The fact that two commodities exchange for each other in some proportion does not mean that they are therefore 'equal' in value and can be 'represented by an equation.' As we have learned ever since Buridan and the scholastics, two things exchange for each other only because they are unequal in value to the two participants in the exchange. A gives up x to B in exchange for y, because A prefers y to x, and B, on the contrary, prefers x to y. An equal sign falsifies the essential picture. And if the two commodities, x and y, were really equal in value in the sight of the two exchangers, why in the world did either of them take the time and trouble to make the exchange? --Murray N. Rothbard, Classical Economics: An Austrian Perspective on the History of Economic Thought, Volume 2, 410, emphasis mineRothbard's opening quotation was written as a response to the objective theory of value supported by Marx. One should note that Marx is not the originator of the objective theory of value; the objective theory has its origins going back to the writings of Aristotle. Rothbard summarizes the objective theory of value by citing Marx's rendition of it as follows:
Let us take two commodities, e.g., corn and iron. The proportions in which they are exchangeable, whatever these proportions may be, can always be represented by an equation in which a given quantity of corn is equated to some quantity of iron: e.g., 1 quarter corn = x cwt. iron. What does this equation tell us? It tells us that in two different things--in 1 quarter of corn and x cwt. of iron, there exists in equal quantities something common of both. (Murray N. Rothbard, Classical Economics, 409-410)The significance of these two quotations is simply that they represent one of the fundamental differences between laissez-faire and Marxism. Rothbard's introductory quotation is based purely on the subjective-value theory, which supports the laissez-faire doctrine, and Marx's quotation is based purely on the objective-value theory, which supports the communist doctrine.

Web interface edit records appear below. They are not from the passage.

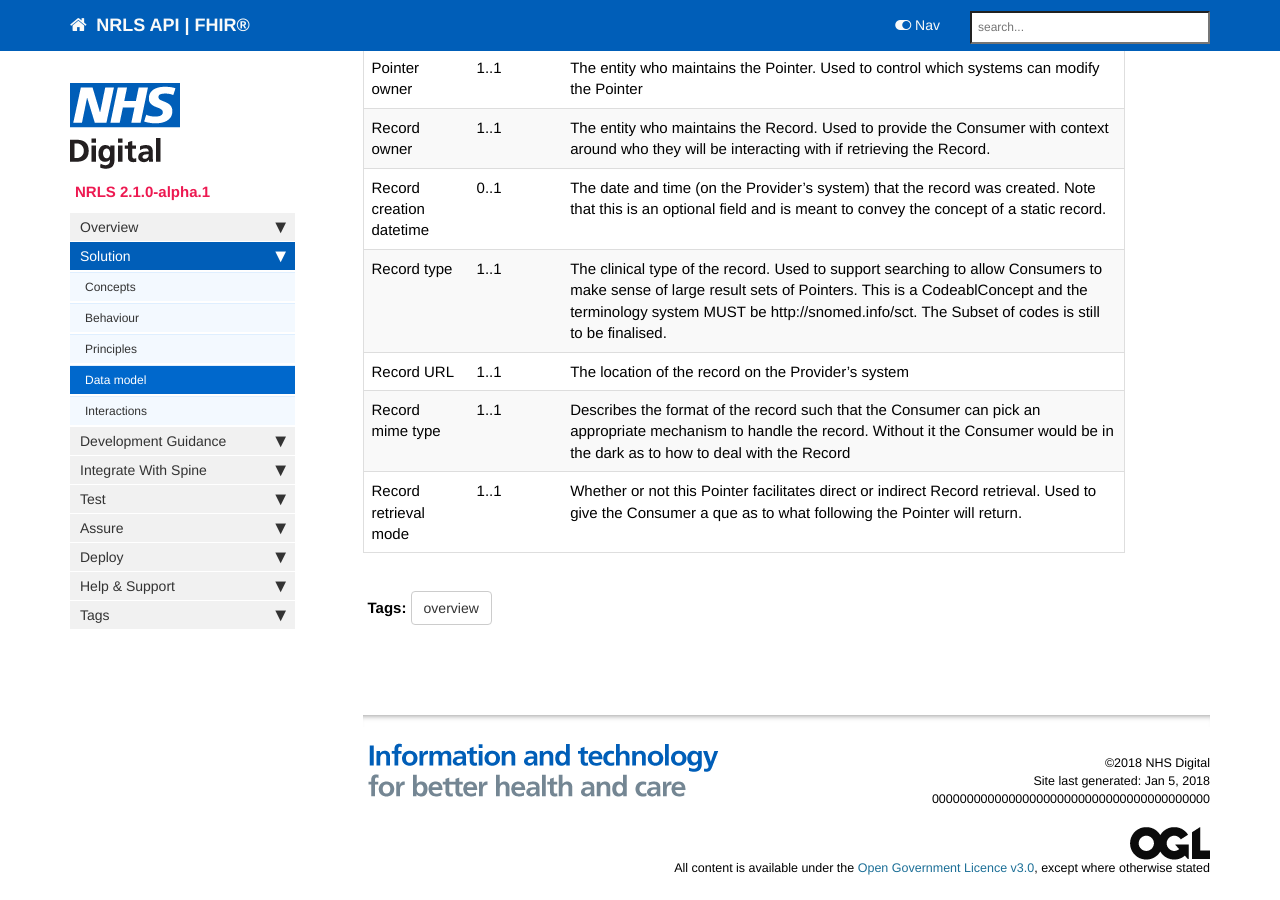
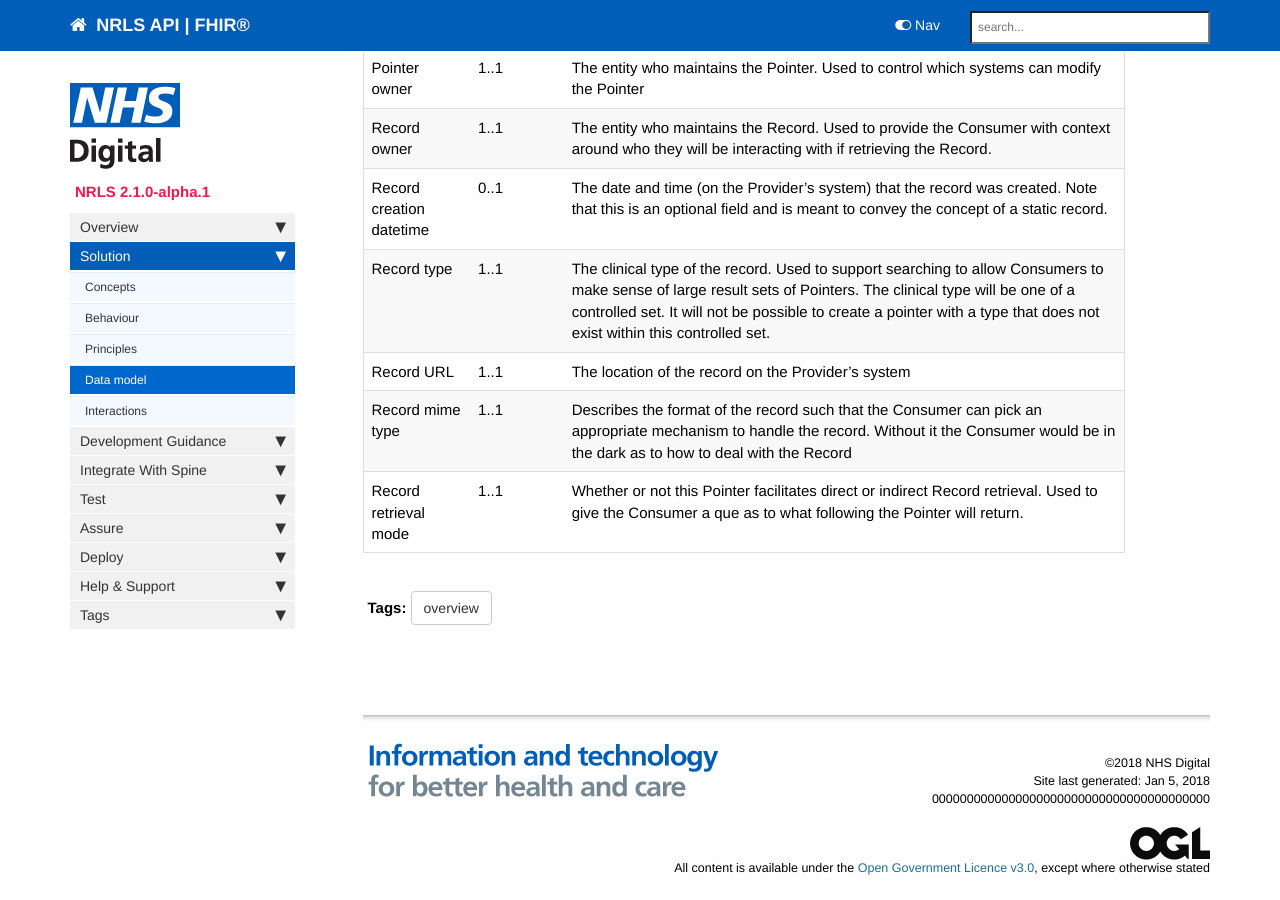
Before and after one commit to nhsconnect/FHIR-NRLS-API, a Jekyll site: the page built from pages/overview/overview_data_model.md, in a window 1280 px wide and 900 px high, scrolled down 738 px. Built offline with Jekyll 4.4.1, drawn with Linux system fonts in a browser that asks for light colours; nearby versions of some CDN libraries; comment, search, counter and statistics services are not loaded.

Commit message:
DDP-165 - adjust pagination example, adjust subject/custodian warning, adjust data-model type details.

```diff
--- a/_includes/custom/search.pagination.html
+++ b/_includes/custom/search.pagination.html
@@ -17,5 +17,5 @@ GET [baseUrl]/{{include.content}}?_count=[number]<!--&_sort=[string]--></div>
 <div class="language-http highlighter-rouge">
 <pre class="highlight"><code><span class="err">GET [baseUrl]/{{include.content}}?_count=20<!--&_sort=-created-->
 </span></code>
-Return 20 {{include.content}} resource entries or less, if there are less than 20 total {{include.content}} entries available<!--, sorted by created date in descending order-->.</pre>
+Return 20 {{include.content}} resource entries or less if there are less than 20 total {{include.content}} entries available<!--, sorted by created date in descending order-->.</pre>
 </div>
--- a/_includes/custom/search.warn.subject.custodian.html
+++ b/_includes/custom/search.warn.subject.custodian.html
@@ -1 +1 @@
-<p> When performing a search either the <code class="highlighter-rouge">custodian</code> or <code class="highlighter-rouge">subject</code> parameter SHALL be included.</p>
+<p>When performing a search either the <code class="highlighter-rouge">custodian</code>, <code class="highlighter-rouge">subject</code> or both parameters SHALL be included.</p>
--- a/pages/overview/overview_data_model.md
+++ b/pages/overview/overview_data_model.md
@@ -27,7 +27,7 @@ In order to support the Consumer and Provider interactions with the NRLS the Poi
 |Pointer owner|1..1|The entity who maintains the Pointer. Used to control which systems can modify the Pointer|
 |Record owner|1..1|The entity who maintains the Record. Used to provide the Consumer with context around who they will be interacting with if retrieving the Record.|
 |Record creation datetime|0..1|The date and time (on the Provider’s system) that the record was created. Note that this is an optional field and is meant to convey the concept of a static record.|
-|Record type|1..1|The clinical type of the record. Used to support searching to allow Consumers to make sense of large result sets of Pointers. This is a CodeablConcept and the terminology system MUST be http://snomed.info/sct. The Subset of codes is still to be finalised.|
+|Record type|1..1|The clinical type of the record. Used to support searching to allow Consumers to make sense of large result sets of Pointers. The clinical type will be one of a controlled set. It will not be possible to create a pointer with a type that does not exist within this controlled set.|
 |Record URL|1..1|The location of the record on the Provider’s system|
 |Record mime type|1..1|Describes the format of the record such that the Consumer can pick an appropriate mechanism to handle the record. Without it the Consumer would be in the dark as to how to deal with the Record|
 |Record retrieval mode|1..1|Whether or not this Pointer facilitates direct or indirect Record retrieval. Used to give the Consumer a que as to what following the Pointer will return.|
```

The quotation from Marx, reminded me of the same thought process that appeared in my 2nd year undergraduate macroeconomics textbook by Blanchard and Melino. They used a similar line of reasoning when they constructed their "real exchange rates" and made statements such as 2 Canadian goods are exchanged for 1 American good and then said 2 Canadian goods = 1 American good. This is completely analogous with Marx's quotation above with the corn and the iron because both try to stick in an equal sign between things of unequal value. Moreover, in the famous Keynesian aggregate expenditure function (being equal to real output), Y = C + I + G + X - Q, they noted that the Q, which stands for imports, is measured in foreign goods, but the other variables are measured in domestic variables. This creates an "apples and oranges" problem, which they propose to solve by multiplying Q by the real exchange rate. By doing so, they argue that E*Q (i.e., the real exchange rate times the quantity of imports of foreign goods) is now measured in terms of domestic goods. At this point they claim that all the variables in the modified equation Y = C + I + G + X - E*Q are measured in terms of domestic goods; consequently they have solved the "apples and oranges" problem that was present in the initial equation. Personally, I found the whole idea of "a Canadian good" and "an American good" to be nonsensical. What exactly is a Canadian good if the sub-components that went into manufacturing the final consumer good were imported from 40 different countries? To construct the "real exchange rate," they compare the overall price level in Canada to that of the United States. This raises another question about the suitability of trying to construct overall price levels. Consumers who engage in a trade do not look at overall price levels; they look at the individual prices of the goods that they are considering buying.
Rothbard's critique of the Marxian position stresses the subjective nature of value and the fact that exchange takes place because people have different preferences. Moreover, Rothbard raises a similar argument that Mises (see Theory and History, 16) also raises concerning human action. If the two goods exchanged really were of equal value, then "his judgment of value expresses indifference. No action can result from such a neutral disposition" (16, emphasis mine). In other words, people won't engage in exchange if the actor views both goods as equal in value. People exchange in order to benefit from receiving something that they value more than the thing that they give up.